Start of Source information
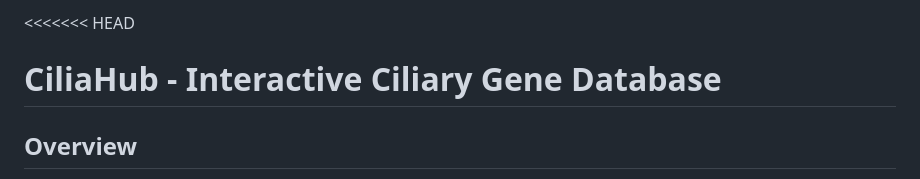
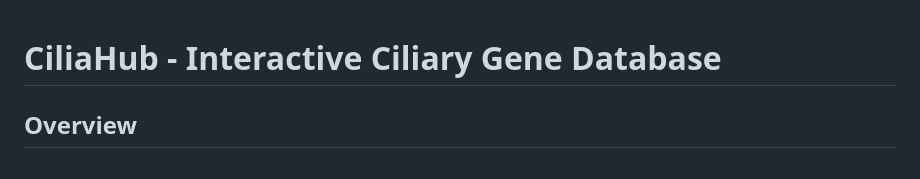
Before and after one commit to theCiliaHub/theCiliaHub.github.io, a Markdown page: README.md, the part around the change. Drawn GitHub-style.

```diff
--- a/README.md
+++ b/README.md
@@ -1,4 +1,4 @@
-<<<<<<< HEAD
+
 # CiliaHub - Interactive Ciliary Gene Database
 
 ## Overview
```
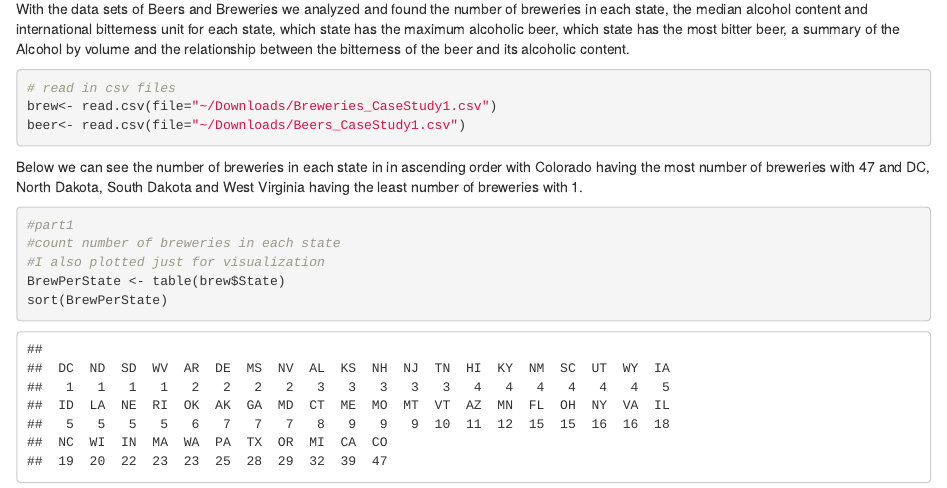
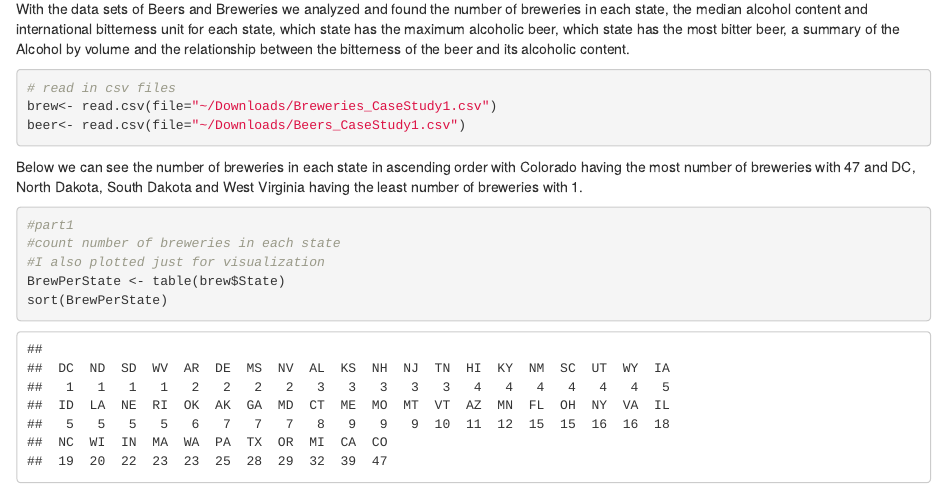
Before and after one commit to adamtschannen/CaseStudy_Breweries, an R Markdown document (Paper Folder/Case_Study.Rmd): the page in a window 1100 px wide, from 130 px down. Rendered offline with R 4.5, knitr and Pandoc, with nearby package versions.

Commit message:
Update Case_Study.Rmd

````diff
--- a/Paper Folder/Case_Study.Rmd
+++ b/Paper Folder/Case_Study.Rmd
@@ -13,7 +13,7 @@ brew<- read.csv(file="~/Downloads/Breweries_CaseStudy1.csv")
 beer<- read.csv(file="~/Downloads/Beers_CaseStudy1.csv")
 ```
 
-Below we can see the number of breweries in each state in in ascending order with Colorado having the most number of breweries with 47 and DC, North Dakota, South Dakota and West Virginia having the least number of breweries with 1.
+Below we can see the number of breweries in each state in ascending order with Colorado having the most number of breweries with 47 and DC, North Dakota, South Dakota and West Virginia having the least number of breweries with 1.
 
 ```{r}
 #part1
````
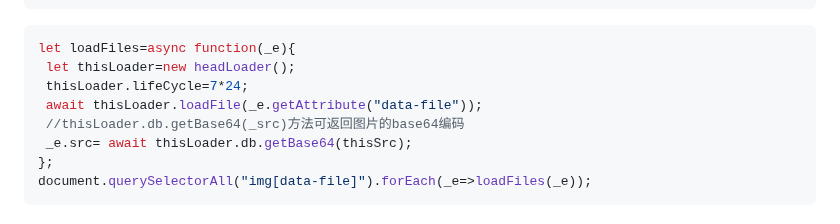
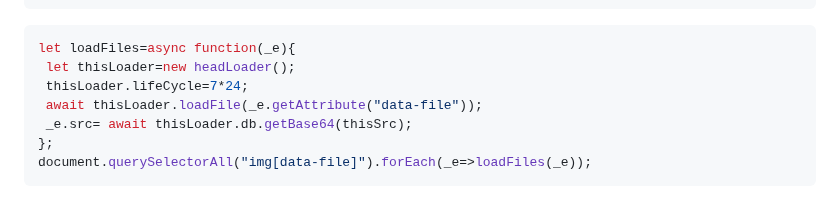
Before and after one commit to baiyukey/headLoader, a Markdown page: README.md, the part around one of its changes. Rendered like a GitHub page.

```diff
--- a/README.md
+++ b/README.md
@@ -121,7 +121,6 @@ let loadFiles=async function(_e){
  let thisLoader=new headLoader();
  thisLoader.lifeCycle=7*24;
  await thisLoader.loadFile(_e.getAttribute("data-file"));
- //thisLoader.db.getBase64(_src)方法可返回图片的base64编码
  _e.src= await thisLoader.db.getBase64(thisSrc);
 };
 document.querySelectorAll("img[data-file]").forEach(_e=>loadFiles(_e));
```
Also changed, not shown: other parts of README.md (+2 -2 lines).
End of Source information
*Task details*. Your reply must contain each entry exactly as written and no pictures.

*Exercise output*.
Before and after one commit to theCiliaHub/theCiliaHub.github.io, a Markdown page: README.md, the part around the change. Drawn GitHub-style.

```diff
--- a/README.md
+++ b/README.md
@@ -1,4 +1,4 @@
-<<<<<<< HEAD
+
 # CiliaHub - Interactive Ciliary Gene Database
 
 ## Overview
```
Before and after one commit to adamtschannen/CaseStudy_Breweries, an R Markdown document (Paper Folder/Case_Study.Rmd): the page in a window 1100 px wide, from 130 px down. Rendered offline with R 4.5, knitr and Pandoc, with nearby package versions.

Commit message:
Update Case_Study.Rmd

````diff
--- a/Paper Folder/Case_Study.Rmd
+++ b/Paper Folder/Case_Study.Rmd
@@ -13,7 +13,7 @@ brew<- read.csv(file="~/Downloads/Breweries_CaseStudy1.csv")
 beer<- read.csv(file="~/Downloads/Beers_CaseStudy1.csv")
 ```
 
-Below we can see the number of breweries in each state in in ascending order with Colorado having the most number of breweries with 47 and DC, North Dakota, South Dakota and West Virginia having the least number of breweries with 1.
+Below we can see the number of breweries in each state in ascending order with Colorado having the most number of breweries with 47 and DC, North Dakota, South Dakota and West Virginia having the least number of breweries with 1.
 
 ```{r}
 #part1
````
Before and after one commit to baiyukey/headLoader, a Markdown page: README.md, the part around one of its changes. Rendered like a GitHub page.

```diff
--- a/README.md
+++ b/README.md
@@ -121,7 +121,6 @@ let loadFiles=async function(_e){
  let thisLoader=new headLoader();
  thisLoader.lifeCycle=7*24;
  await thisLoader.loadFile(_e.getAttribute("data-file"));
- //thisLoader.db.getBase64(_src)方法可返回图片的base64编码
  _e.src= await thisLoader.db.getBase64(thisSrc);
 };
 document.querySelectorAll("img[data-file]").forEach(_e=>loadFiles(_e));
```
Also changed, not shown: other parts of README.md (+2 -2 lines).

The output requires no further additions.